BROOKLYN, N.Y. — Therese Vaughan, chief executive of the National Association of Insurance Commissioners, said she expects to see more federal involvement in insurance oversight.
“I think it is very likely we will have some kind of systemic risk regulation that incorporates the life sector,” Vaughan said here Monday at an insurance conference organized by Standard & Poor’s, New York.
But Vaughan, a former Iowa insurance commissioner, questioned suggestions that the systemic regulator would be the Federal Deposit Insurance Corp. Sen. Susan Collins, R-Maine, has introduced a bill that would create a systemic risk council that would include a number of different voices, not just the FDIC, Vaughan reported.
“I personally am a huge fan of that approach,” Vaughan said, arguing that a bigger, broader entity could do a better job of looking for systemic risk.
Vaughan said she would like to see the NAIC, Kansas City, Mo., be part of the systemic risk effort, and to see the effort recognize the diversity of the financial services sector.
“Insurance is different from banking and different from securities,” she said.
It seems unlikely that the failure of any one U.S. life insurer could hurt the financial system, but the collapse of American International Group Inc., New York, shows that a life insurer could be part of an entity big enough to raise questions about systemic risk, Vaughan said.
Patrick Baird, chairman of the American Council of Life Insurers, Washington, said he does not believe any one life insurer is big enough that its failure would cause the sorts of problems that the collapse of Lehman Brothers Holding Inc., New York, caused in September 2008.
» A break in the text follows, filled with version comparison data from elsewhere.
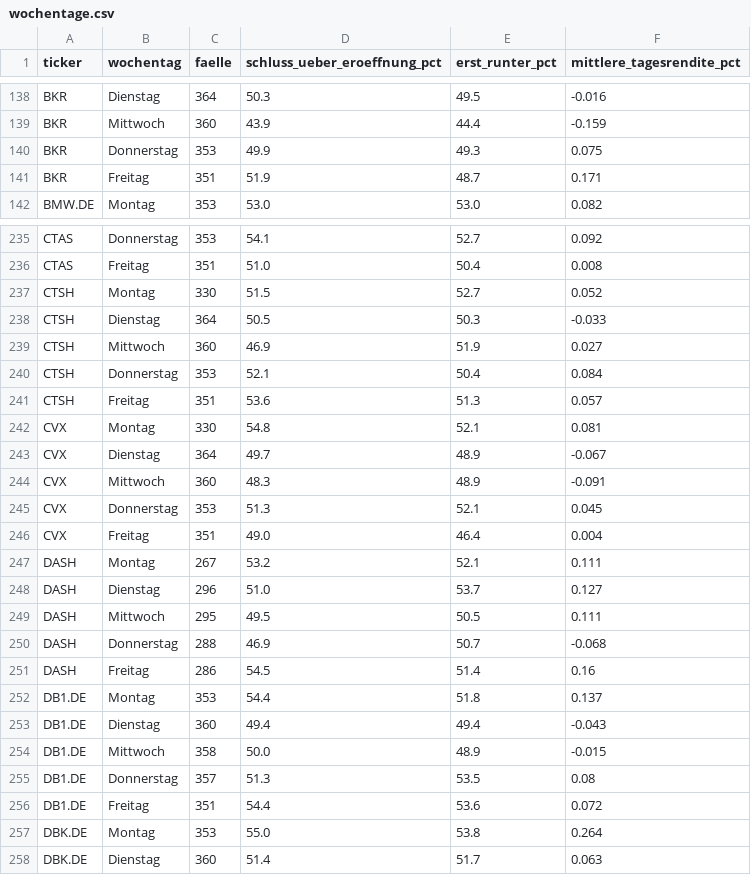
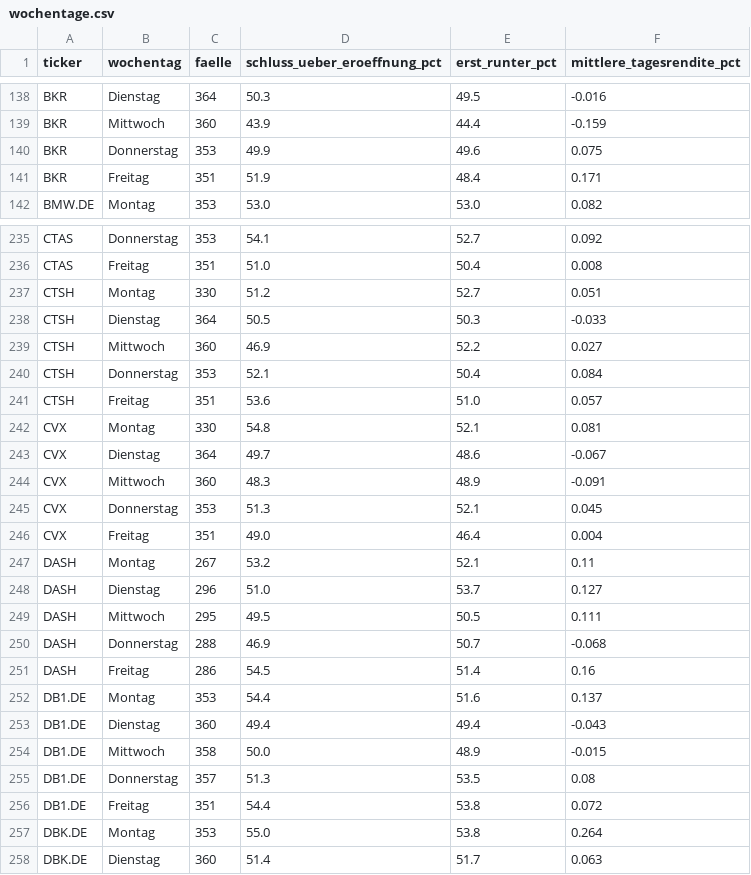
Before and after one commit to hahnpeterph-pixel/boersen-screening, a CSV file: docs/wochentage.csv, drawn as a sheet; only a part is shown, gaps mark what is left out; the diff covers the shown part only.

```diff
--- a/docs/wochentage.csv
+++ b/docs/wochentage.csv
@@ -139,4 +139,4 @@ BKR,Dienstag,364,50.3,49.5,-0.016
 BKR,Mittwoch,360,43.9,44.4,-0.159
-BKR,Donnerstag,353,49.9,49.3,0.075
-BKR,Freitag,351,51.9,48.7,0.171
+BKR,Donnerstag,353,49.9,49.6,0.075
+BKR,Freitag,351,51.9,48.4,0.171
 BMW.DE,Montag,353,53.0,53.0,0.082
@@ -236,9 +236,9 @@ CTAS,Donnerstag,353,54.1,52.7,0.092
 CTAS,Freitag,351,51.0,50.4,0.008
-CTSH,Montag,330,51.5,52.7,0.052
+CTSH,Montag,330,51.2,52.7,0.051
 CTSH,Dienstag,364,50.5,50.3,-0.033
-CTSH,Mittwoch,360,46.9,51.9,0.027
+CTSH,Mittwoch,360,46.9,52.2,0.027
 CTSH,Donnerstag,353,52.1,50.4,0.084
-CTSH,Freitag,351,53.6,51.3,0.057
+CTSH,Freitag,351,53.6,51.0,0.057
 CVX,Montag,330,54.8,52.1,0.081
-CVX,Dienstag,364,49.7,48.9,-0.067
+CVX,Dienstag,364,49.7,48.6,-0.067
 CVX,Mittwoch,360,48.3,48.9,-0.091
@@ -246,3 +246,3 @@ CVX,Donnerstag,353,51.3,52.1,0.045
 CVX,Freitag,351,49.0,46.4,0.004
-DASH,Montag,267,53.2,52.1,0.111
+DASH,Montag,267,53.2,52.1,0.11
 DASH,Dienstag,296,51.0,53.7,0.127
@@ -251,3 +251,3 @@ DASH,Donnerstag,288,46.9,50.7,-0.068
 DASH,Freitag,286,54.5,51.4,0.16
-DB1.DE,Montag,353,54.4,51.8,0.137
+DB1.DE,Montag,353,54.4,51.6,0.137
 DB1.DE,Dienstag,360,49.4,49.4,-0.043
@@ -255,3 +255,3 @@ DB1.DE,Mittwoch,358,50.0,48.9,-0.015
 DB1.DE,Donnerstag,357,51.3,53.5,0.08
-DB1.DE,Freitag,351,54.4,53.6,0.072
+DB1.DE,Freitag,351,54.4,53.8,0.072
 DBK.DE,Montag,353,55.0,53.8,0.264
```
Also changed, not shown: 1 added row, 1 removed row and 152 edited cells elsewhere in this file, docs/laeufe.csv, docs/tagesreaktion.csv, 2 other files.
But intense media coverage of one large insurance company failure could undermine confidence in the entire life industry, and that could destabilize the entire industry, Baird warned.